We have two other columns to help us track tomorrow and day-after-tomorrow ideas, so they don’t get lost. The tomorrow column is for ideas that “we have a date, and we know we are going to do it, but it’s not for today’s work.” The day-after-tomorrow column is for “what we may do.” We throw ideas that we don’t want to lose in the day-after-tomorrow column. We are not committed to doing these ideas, but it prevents us from losing them. An example where this was helpful was when our design and development team needed to innovate the way that we do some work for a customer of ours. They saw something that our R&D guy was working on in the day-after-tomorrow column. They were able to say, “Can you pull the day-after-tomorrow idea you have into tomorrow? Can we put a project together? And can you get those into actual production?” And the good news I can say today is that those are in production today. 
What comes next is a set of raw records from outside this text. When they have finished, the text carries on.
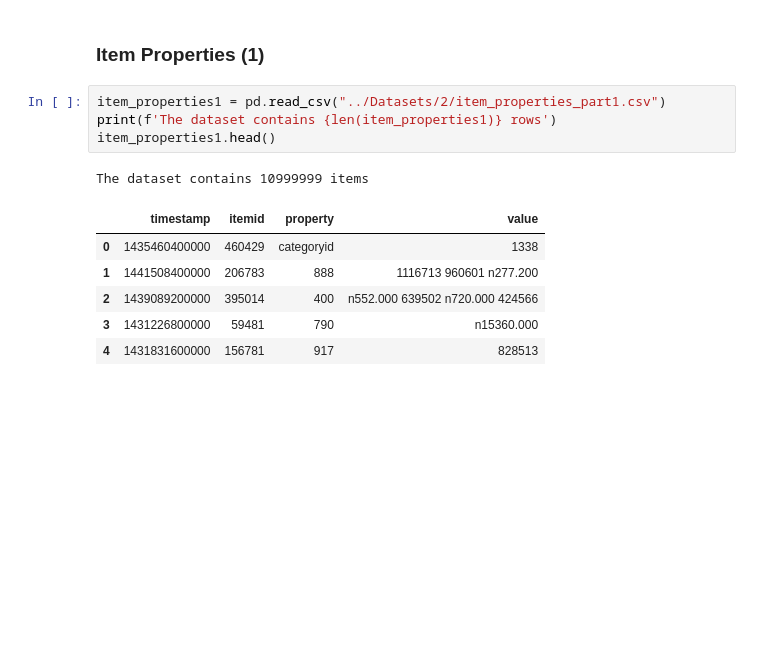
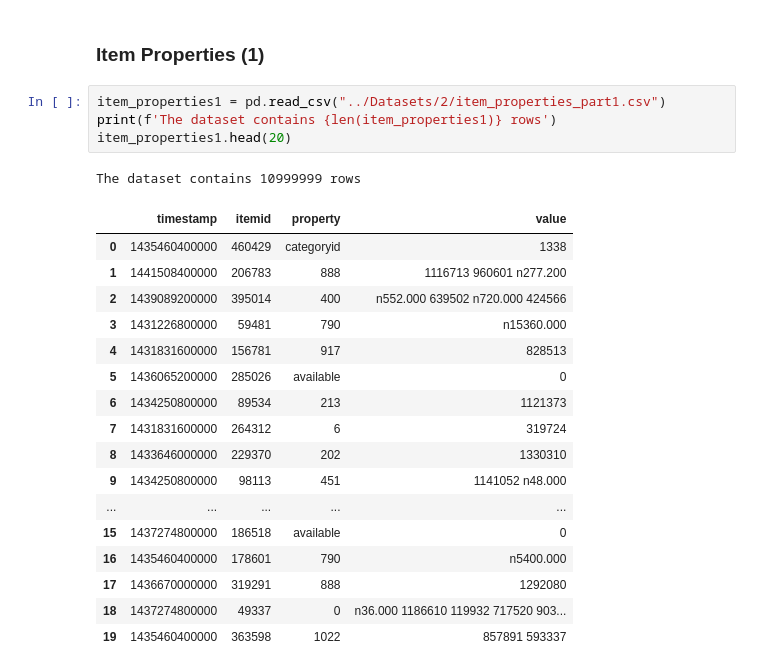
Before and after one commit to anshalchopra/E-Commerce-Pipeline, a Jupyter notebook: Notebooks/Exploring Datasets.ipynb, the cells around one changed output. Drawn from its saved outputs; the diff is of its cells as text; blank space fills up the shorter version.

Commit message:
exploring the datasets

```diff
--- a/Notebooks/Exploring Datasets.ipynb
+++ b/Notebooks/Exploring Datasets.ipynb
@@ -21,12 +22,23 @@ print(files)
 # %%
 item_properties1 = pd.read_csv("../Datasets/2/item_properties_part1.csv")
 print(f'The dataset contains {len(item_properties1)} rows')
-item_properties1.head()
+item_properties1.head(20)
 # %% [output]
-The dataset contains 10999999 items
+The dataset contains 10999999 rows
 |  | timestamp | itemid | property | value |
 | 0 | 1435460400000 | 460429 | categoryid | 1338 |
 | 1 | 1441508400000 | 206783 | 888 | 1116713 960601 n277.200 |
 | 2 | 1439089200000 | 395014 | 400 | n552.000 639502 n720.000 424566 |
 | 3 | 1431226800000 | 59481 | 790 | n15360.000 |
 | 4 | 1431831600000 | 156781 | 917 | 828513 |
+| 5 | 1436065200000 | 285026 | available | 0 |
+| 6 | 1434250800000 | 89534 | 213 | 1121373 |
+| 7 | 1431831600000 | 264312 | 6 | 319724 |
+| 8 | 1433646000000 | 229370 | 202 | 1330310 |
+| 9 | 1434250800000 | 98113 | 451 | 1141052 n48.000 |
+| ... | ... | ... | ... | ... |
+| 15 | 1437274800000 | 186518 | available | 0 |
+| 16 | 1435460400000 | 178601 | 790 | n5400.000 |
+| 17 | 1436670000000 | 319291 | 888 | 1292080 |
+| 18 | 1437274800000 | 49337 | 0 | n36.000 1186610 119932 717520 903... |
+| 19 | 1435460400000 | 363598 | 1022 | 857891 593337 |
```
Also changed, not shown: parts of 23 cells of this notebook, 1 other file.
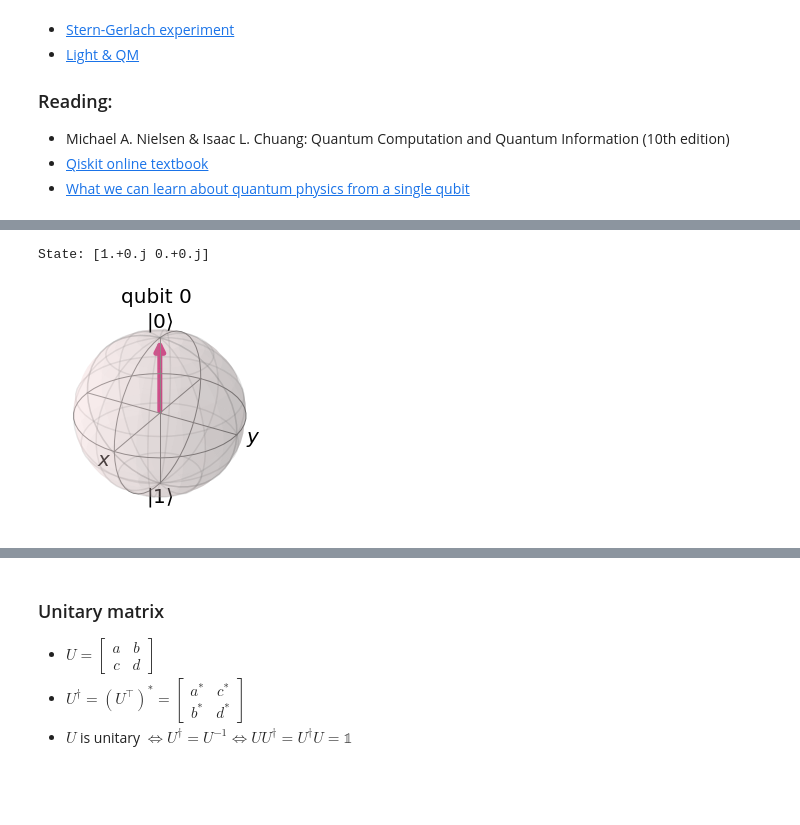
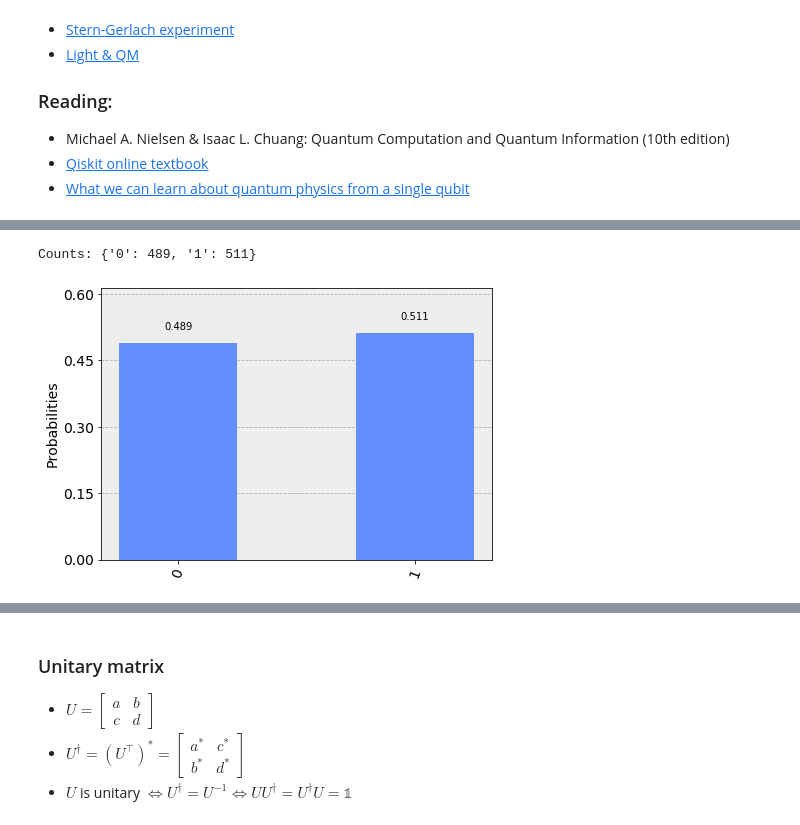
Before and after one commit to dnnagy/qintro, a Jupyter notebook: workdir/Intro.ipynb, the cells around one changed output, grey strips where cells are left out. Saved outputs shown, nothing was run; the diff lists cells and outputs as text; code cells hidden in the pictures; blank space fills up the shorter version.

```diff
--- a/workdir/Intro.ipynb
+++ b/workdir/Intro.ipynb
@@ -67,0 +89,10 @@ circ.draw(output='mpl')
+# %%
+qreg = QuantumRegister(1)
+creg = ClassicalRegister(1)
+
+circ = QuantumCircuit(qreg,creg)
+amplitudes = (1.0/np.sqrt(2))*np.array([1.0+0.0j, 0.0+1.0j])
+circ.initialize(amplitudes, qreg)
+circ.measure(0,0)
+
+circ.draw(output='mpl')
@@ -68,8 +101,8 @@ circ.draw(output='mpl')
 # %%
-job = execute( circ, sbackend, shots=100 )
-state = job.result().get_statevector()
-print("State:", state)
-plot_bloch_multivector(state)
+job = execute( circ, qbackend, shots=1000 )
+state = job.result().get_counts()
+print("Counts:", state)
+plot_histogram(state)
 # %% [output]
-State: [1.+0.j 0.+0.j]
+Counts: {'0': 489, '1': 511}
-[figure, old version]
+[figure, new version]
```
Also changed, not shown: parts of 27 cells of this notebook.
Huddles Help Build Trust 

That’s the basic format for our daily huddle. The purpose of this is to keep value creation moving. It’s all about information. You will notice that no products are flowing through here, only information. Most of the items that were in these columns would have taken weeks to get done.

The other thing we are noticing here is that because we are meeting every day, our own misinterpretations of behaviors are being minimized. Those of you who know me know I’m super direct, which can come across as being super rude. Because I am kind of rude. I don’t mean to be, I just am, and I have a saggy face, which doesn’t help. Because we are meeting every day in bit, my team is able to say, “Hey, are you mad at me? Oh, you’re not. Okay, great. Let’s move on.” This activity has really helped us accomplish the kinds of things that you would hope to do in terms of team building and connecting people together.

If you’d like to learn more about how to implement aDaily Management System within your organization, or more aboutKaizen andContinuous Improvement, consider signing up for a Kaas Tailored Waste Tour